▶ _What to produce_:
Look for "onUpdate" in every line of the listing. Copy the lines that have it.

====== Dataset records

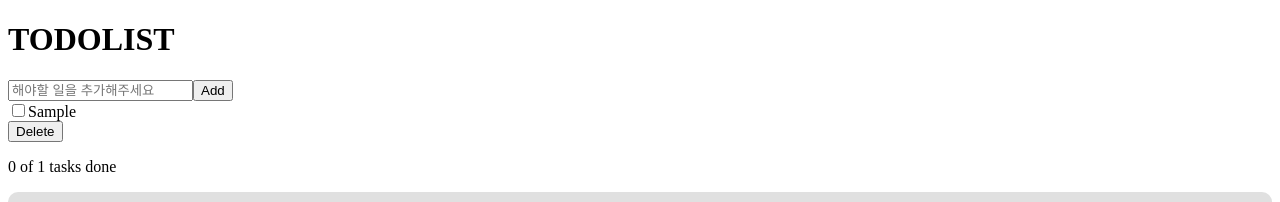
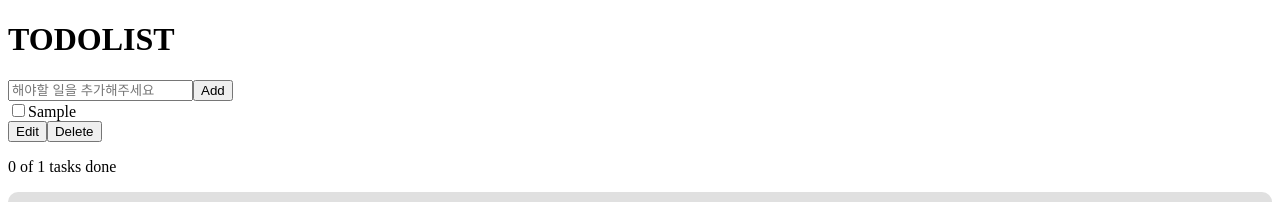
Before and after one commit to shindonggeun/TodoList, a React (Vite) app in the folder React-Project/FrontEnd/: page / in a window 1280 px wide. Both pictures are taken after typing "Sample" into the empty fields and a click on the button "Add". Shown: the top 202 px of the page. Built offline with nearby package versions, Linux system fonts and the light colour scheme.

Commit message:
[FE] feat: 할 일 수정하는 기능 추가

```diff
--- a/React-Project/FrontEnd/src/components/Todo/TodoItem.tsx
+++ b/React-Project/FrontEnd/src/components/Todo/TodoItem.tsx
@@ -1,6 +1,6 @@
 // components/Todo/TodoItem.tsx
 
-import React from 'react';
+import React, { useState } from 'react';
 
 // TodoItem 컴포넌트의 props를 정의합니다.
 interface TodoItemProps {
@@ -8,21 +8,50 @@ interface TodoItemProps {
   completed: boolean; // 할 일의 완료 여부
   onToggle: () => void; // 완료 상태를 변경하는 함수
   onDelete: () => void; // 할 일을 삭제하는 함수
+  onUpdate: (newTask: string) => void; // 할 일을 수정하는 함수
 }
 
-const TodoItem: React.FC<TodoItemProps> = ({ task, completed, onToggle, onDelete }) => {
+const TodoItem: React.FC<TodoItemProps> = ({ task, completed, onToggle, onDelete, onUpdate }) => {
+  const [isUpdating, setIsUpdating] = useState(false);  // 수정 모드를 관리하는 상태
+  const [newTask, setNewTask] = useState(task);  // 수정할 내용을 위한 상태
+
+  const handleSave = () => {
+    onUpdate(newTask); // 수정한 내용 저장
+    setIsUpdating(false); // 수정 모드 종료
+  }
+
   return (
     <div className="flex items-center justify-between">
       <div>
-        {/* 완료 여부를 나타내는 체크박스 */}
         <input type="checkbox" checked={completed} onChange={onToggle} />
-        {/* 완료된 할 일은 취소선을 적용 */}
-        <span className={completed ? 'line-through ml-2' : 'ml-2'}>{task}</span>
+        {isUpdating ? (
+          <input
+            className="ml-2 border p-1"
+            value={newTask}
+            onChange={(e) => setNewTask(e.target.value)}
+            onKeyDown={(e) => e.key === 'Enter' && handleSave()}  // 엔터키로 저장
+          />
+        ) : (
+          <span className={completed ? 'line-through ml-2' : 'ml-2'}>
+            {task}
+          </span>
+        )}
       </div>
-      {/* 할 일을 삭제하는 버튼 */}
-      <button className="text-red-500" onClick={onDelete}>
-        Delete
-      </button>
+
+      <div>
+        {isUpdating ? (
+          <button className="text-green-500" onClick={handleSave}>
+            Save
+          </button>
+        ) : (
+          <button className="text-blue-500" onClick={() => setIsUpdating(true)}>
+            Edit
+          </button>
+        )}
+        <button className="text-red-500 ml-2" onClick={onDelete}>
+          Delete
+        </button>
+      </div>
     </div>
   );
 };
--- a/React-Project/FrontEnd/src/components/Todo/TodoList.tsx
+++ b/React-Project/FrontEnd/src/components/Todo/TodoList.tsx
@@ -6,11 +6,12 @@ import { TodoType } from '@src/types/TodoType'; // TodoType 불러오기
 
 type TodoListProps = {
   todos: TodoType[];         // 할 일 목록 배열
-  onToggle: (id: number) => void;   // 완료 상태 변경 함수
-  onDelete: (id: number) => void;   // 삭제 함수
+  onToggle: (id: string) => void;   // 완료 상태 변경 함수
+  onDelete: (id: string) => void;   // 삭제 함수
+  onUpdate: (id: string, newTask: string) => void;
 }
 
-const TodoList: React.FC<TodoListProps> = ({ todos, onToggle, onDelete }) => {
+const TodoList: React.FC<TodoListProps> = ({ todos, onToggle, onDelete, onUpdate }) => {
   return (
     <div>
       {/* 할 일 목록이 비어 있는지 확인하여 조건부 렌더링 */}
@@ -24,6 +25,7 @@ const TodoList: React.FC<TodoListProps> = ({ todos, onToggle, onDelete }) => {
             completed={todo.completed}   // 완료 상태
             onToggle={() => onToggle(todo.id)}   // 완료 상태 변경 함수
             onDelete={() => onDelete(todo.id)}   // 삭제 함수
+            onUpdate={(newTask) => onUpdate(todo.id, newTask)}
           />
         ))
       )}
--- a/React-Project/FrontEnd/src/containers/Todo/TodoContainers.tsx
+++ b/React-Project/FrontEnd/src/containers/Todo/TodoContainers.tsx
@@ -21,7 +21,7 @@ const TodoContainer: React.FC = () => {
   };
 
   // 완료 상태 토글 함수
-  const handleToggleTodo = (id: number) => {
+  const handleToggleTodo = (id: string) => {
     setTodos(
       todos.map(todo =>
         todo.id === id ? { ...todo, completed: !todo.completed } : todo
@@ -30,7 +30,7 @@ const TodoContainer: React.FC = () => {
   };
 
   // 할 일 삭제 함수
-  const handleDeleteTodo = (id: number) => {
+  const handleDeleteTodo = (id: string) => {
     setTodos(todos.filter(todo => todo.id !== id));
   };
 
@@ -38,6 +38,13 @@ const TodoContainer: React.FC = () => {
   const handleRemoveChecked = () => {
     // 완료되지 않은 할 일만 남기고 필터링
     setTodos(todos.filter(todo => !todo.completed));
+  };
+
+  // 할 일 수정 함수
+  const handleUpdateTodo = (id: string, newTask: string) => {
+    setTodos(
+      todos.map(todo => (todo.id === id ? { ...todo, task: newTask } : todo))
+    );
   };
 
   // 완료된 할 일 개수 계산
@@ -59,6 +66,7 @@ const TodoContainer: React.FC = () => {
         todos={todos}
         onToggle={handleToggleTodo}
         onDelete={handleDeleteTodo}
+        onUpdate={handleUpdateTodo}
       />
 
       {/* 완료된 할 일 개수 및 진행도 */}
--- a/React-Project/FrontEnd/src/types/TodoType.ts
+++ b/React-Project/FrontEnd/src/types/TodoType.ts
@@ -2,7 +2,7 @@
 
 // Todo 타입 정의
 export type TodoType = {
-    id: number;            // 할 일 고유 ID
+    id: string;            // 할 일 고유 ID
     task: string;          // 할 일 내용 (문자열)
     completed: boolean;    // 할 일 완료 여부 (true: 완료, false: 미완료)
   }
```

============

▶ _Problem solution_:
+  onUpdate: (newTask: string) => void; // 할 일을 수정하는 함수
+const TodoItem: React.FC<TodoItemProps> = ({ task, completed, onToggle, onDelete, onUpdate }) => {
+    onUpdate(newTask); // 수정한 내용 저장
+  onUpdate: (id: string, newTask: string) => void;
+const TodoList: React.FC<TodoListProps> = ({ todos, onToggle, onDelete, onUpdate }) => {
+            onUpdate={(newTask) => onUpdate(todo.id, newTask)}
+        onUpdate={handleUpdateTodo}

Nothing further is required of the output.